Review: "Berlin on the Brink: The Blockade, the Airlift, and the Early Cold War"
In historian Daniel Harrington’s book, Berlin on the Brink: The Blockade, the Airlift, and the Early Cold War, the author provides an analysis of the “Berlin Airlift” of 1948-1949, and argues that the crisis represented a pivotal turning point in the escalating Cold War. Serving as a point of contrast to historical accounts that focus on the political resolve and determination exhibited by the United States (as they dealt with the Soviet blockade of Berlin), Harrington’s book argues instead that the airlift was initiated due to the fact that the Americans possessed no other viable option to deal with the Soviet blockade of Berlin. As such, Harrington argues that the airlift served as a political “maneuver” by the United States that aimed to avoid (and hopefully postpone) direct military and diplomatic action against the Soviets.
According to Harrington, the political maneuvering of the United States was based primarily around the premise that the Soviets possessed a numerical advantage in troops and weaponry which, in turn, drastically reduced the number of viable options and alternatives available to the American and British forces stationed in West Germany. Even while outgunned, however, Harrington’s work demonstrates that the airlift was a great success for the West. Moreover, as Harrington demonstrates, the real heroes behind the “Berlin Airlift” were not politicians and diplomats; it was the common and ordinary citizens of Berlin and the brave pilots who risked their lives flying countless supply missions back and forth to Berlin.
Conclusion and Personal Thoughts
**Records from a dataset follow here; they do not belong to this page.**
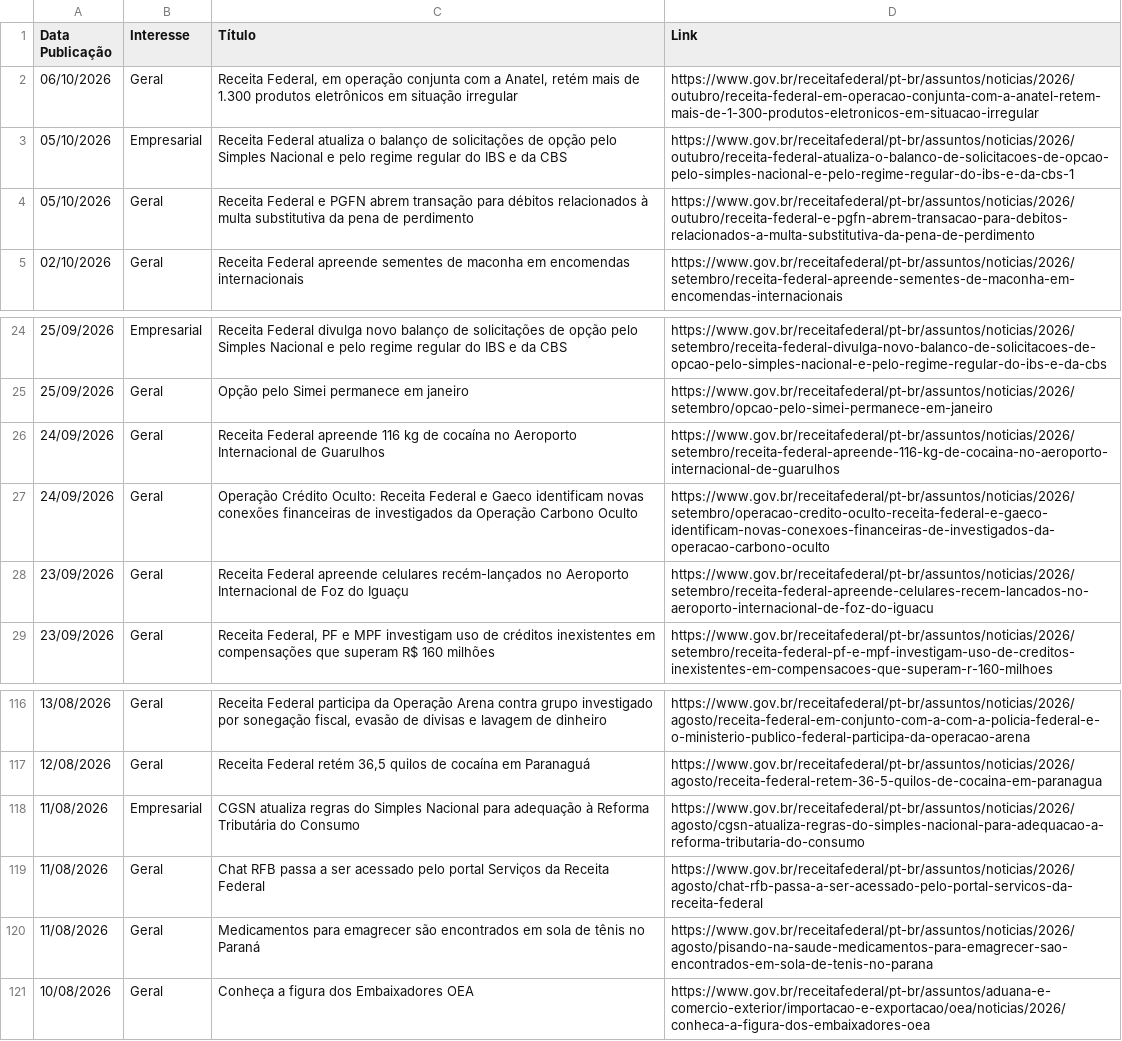
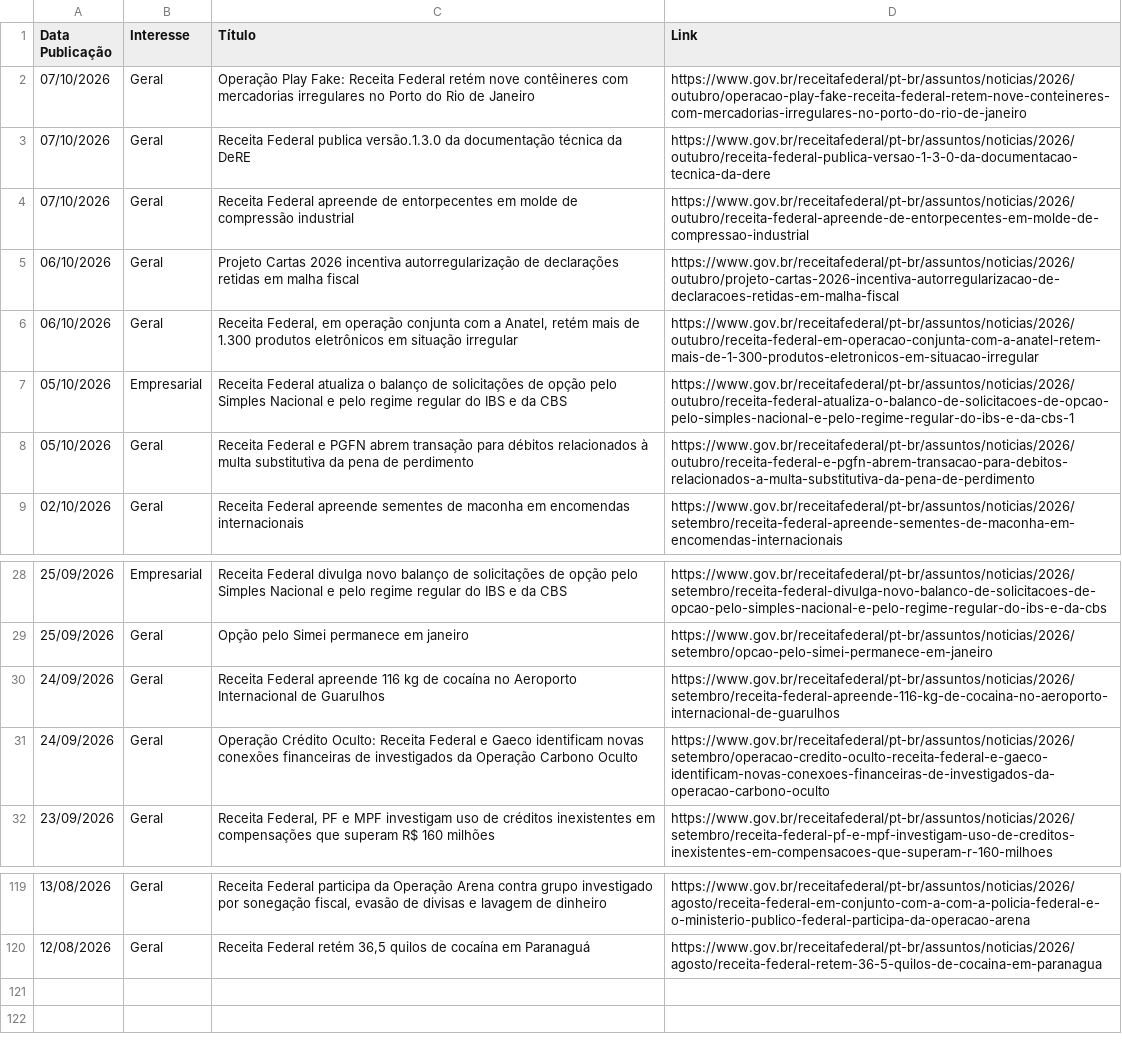
Before and after one commit to suporteagyle/automacao-receita, a CSV file: noticias_receita.csv, drawn as a sheet; only a part is shown, gaps mark what is left out.

```diff
--- a/noticias_receita.csv
+++ b/noticias_receita.csv
@@ -1,2 +1,6 @@
 Data Publicação,Interesse,Título,Link
+07/10/2026,Geral,Operação Play Fake: Receita Federal retém nove contêineres com mercadorias irregulares no Porto do Rio de Janeiro,https://www.gov.br/receitafederal/pt-br/assuntos/noticias/2026/outubro/operacao-play-fake-receita-federal-retem-nove-conteineres-com-mercadorias-irregulares-no-porto-do-rio-de-janeiro
+07/10/2026,Geral,Receita Federal publica versão.1.3.0 da documentação técnica da DeRE,https://www.gov.br/receitafederal/pt-br/assuntos/noticias/2026/outubro/receita-federal-publica-versao-1-3-0-da-documentacao-tecnica-da-dere
+07/10/2026,Geral,Receita Federal apreende de entorpecentes em molde de compressão industrial,https://www.gov.br/receitafederal/pt-br/assuntos/noticias/2026/outubro/receita-federal-apreende-de-entorpecentes-em-molde-de-compressao-industrial
+06/10/2026,Geral,Projeto Cartas 2026 incentiva autorregularização de declarações retidas em malha fiscal,https://www.gov.br/receitafederal/pt-br/assuntos/noticias/2026/outubro/projeto-cartas-2026-incentiva-autorregularizacao-de-declaracoes-retidas-em-malha-fiscal
 06/10/2026,Geral,"Receita Federal, em operação conjunta com a Anatel, retém mais de 1.300 produtos eletrônicos em situação irregular",https://www.gov.br/receitafederal/pt-br/assuntos/noticias/2026/outubro/receita-federal-em-operacao-conjunta-com-a-anatel-retem-mais-de-1-300-produtos-eletronicos-em-situacao-irregular
@@ -27,3 +31,2 @@ Data Publicação,Interesse,Título,Link
 24/09/2026,Geral,Operação Crédito Oculto: Receita Federal e Gaeco identificam novas conexões financeiras de investigados da Operação Carbono Oculto,https://www.gov.br/receitafederal/pt-br/assuntos/noticias/2026/setembro/operacao-credito-oculto-receita-federal-e-gaeco-identificam-novas-conexoes-financeiras-de-investigados-da-operacao-carbono-oculto
-23/09/2026,Geral,Receita Federal apreende celulares recém-lançados no Aeroporto Internacional de Foz do Iguaçu,https://www.gov.br/receitafederal/pt-br/assuntos/noticias/2026/setembro/receita-federal-apreende-celulares-recem-lancados-no-aeroporto-internacional-de-foz-do-iguacu
 23/09/2026,Geral,"Receita Federal, PF e MPF investigam uso de créditos inexistentes em compensações que superam R$ 160 milhões",https://www.gov.br/receitafederal/pt-br/assuntos/noticias/2026/setembro/receita-federal-pf-e-mpf-investigam-uso-de-creditos-inexistentes-em-compensacoes-que-superam-r-160-milhoes
@@ -117,5 +120 @@ Data Publicação,Interesse,Título,Link
 12/08/2026,Geral,"Receita Federal retém 36,5 quilos de cocaína em Paranaguá",https://www.gov.br/receitafederal/pt-br/assuntos/noticias/2026/agosto/receita-federal-retem-36-5-quilos-de-cocaina-em-paranagua
-11/08/2026,Empresarial,CGSN atualiza regras do Simples Nacional para adequação à Reforma Tributária do Consumo,https://www.gov.br/receitafederal/pt-br/assuntos/noticias/2026/agosto/cgsn-atualiza-regras-do-simples-nacional-para-adequacao-a-reforma-tributaria-do-consumo
-11/08/2026,Geral,Chat RFB passa a ser acessado pelo portal Serviços da Receita Federal,https://www.gov.br/receitafederal/pt-br/assuntos/noticias/2026/agosto/chat-rfb-passa-a-ser-acessado-pelo-portal-servicos-da-receita-federal
-11/08/2026,Geral,Medicamentos para emagrecer são encontrados em sola de tênis no Paraná,https://www.gov.br/receitafederal/pt-br/assuntos/noticias/2026/agosto/pisando-na-saude-medicamentos-para-emagrecer-sao-encontrados-em-sola-de-tenis-no-parana
-10/08/2026,Geral,Conheça a figura dos Embaixadores OEA,https://www.gov.br/receitafederal/pt-br/assuntos/aduana-e-comercio-exterior/importacao-e-exportacao/oea/noticias/2026/conheca-a-figura-dos-embaixadores-oea
```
Harrington relies on numerous primary source materials that include: manuscripts, archival papers, classified documents, War Department records, memoirs from Berliners, oral-history interviews, as well as letters and orders from the U.S. Joint Chiefs of Staff to substantiate his claims. While Harrington’s account is well-researched and supported by evidence, a clear problem with his work arises from the lack of Soviet and East-German sources that he incorporates. Moreover, Harrington’s work lacks a straightforward thesis that does not manifest itself until later chapters of his work. Even with these small shortcomings though, this work is crucial for understanding the early dynamics of the Cold War; particularly the first set of political and diplomatic challenges faced by the United States as the Soviet Union began to exert greater authority in world affairs following World War Two.
All in all, I give this work 5/5 Stars and highly recommend it to anyone interested in early Cold War history; particularly from a Western perspective. Definitely check it out if you get the opportunity!
Questions to Facilitate Group Discussion
1.) What was Harrington's thesis? What are some of the main arguments that the author makes in this work? Is his argument persuasive? Why or why not?
2.) What type of primary source material does Harrington rely on in this book? Does this help or hinder his overall argument?
3.) Does Harrington organize his work in a logical and convincing manner? Why or why not?
4.) What are some of the strengths and weaknesses of this book? How could the author have improved the contents of this work?
5.) Who was the intended audience for this piece? Can scholars and the general public, alike, enjoy the contents of this book?
6.) What did you like most about this book? Would you recommend this book to a friend?
7.) What sort of scholarship is the author building on (or challenging) with this work? Does this book add substantially to existing research and trends within the historical community? Why or why not?
8.) Did you learn anything after reading this book? Were you surprised by any of the facts and figures presented by the author?
Was the Berlin Airlift a political and diplomatic success for the West?
Harrington, Daniel. Berlin on the Brink: The Blockade, the Airlift, and the Early Cold War. Lexington: University Press of Kentucky, 2012.
© 2017 Larry Slawson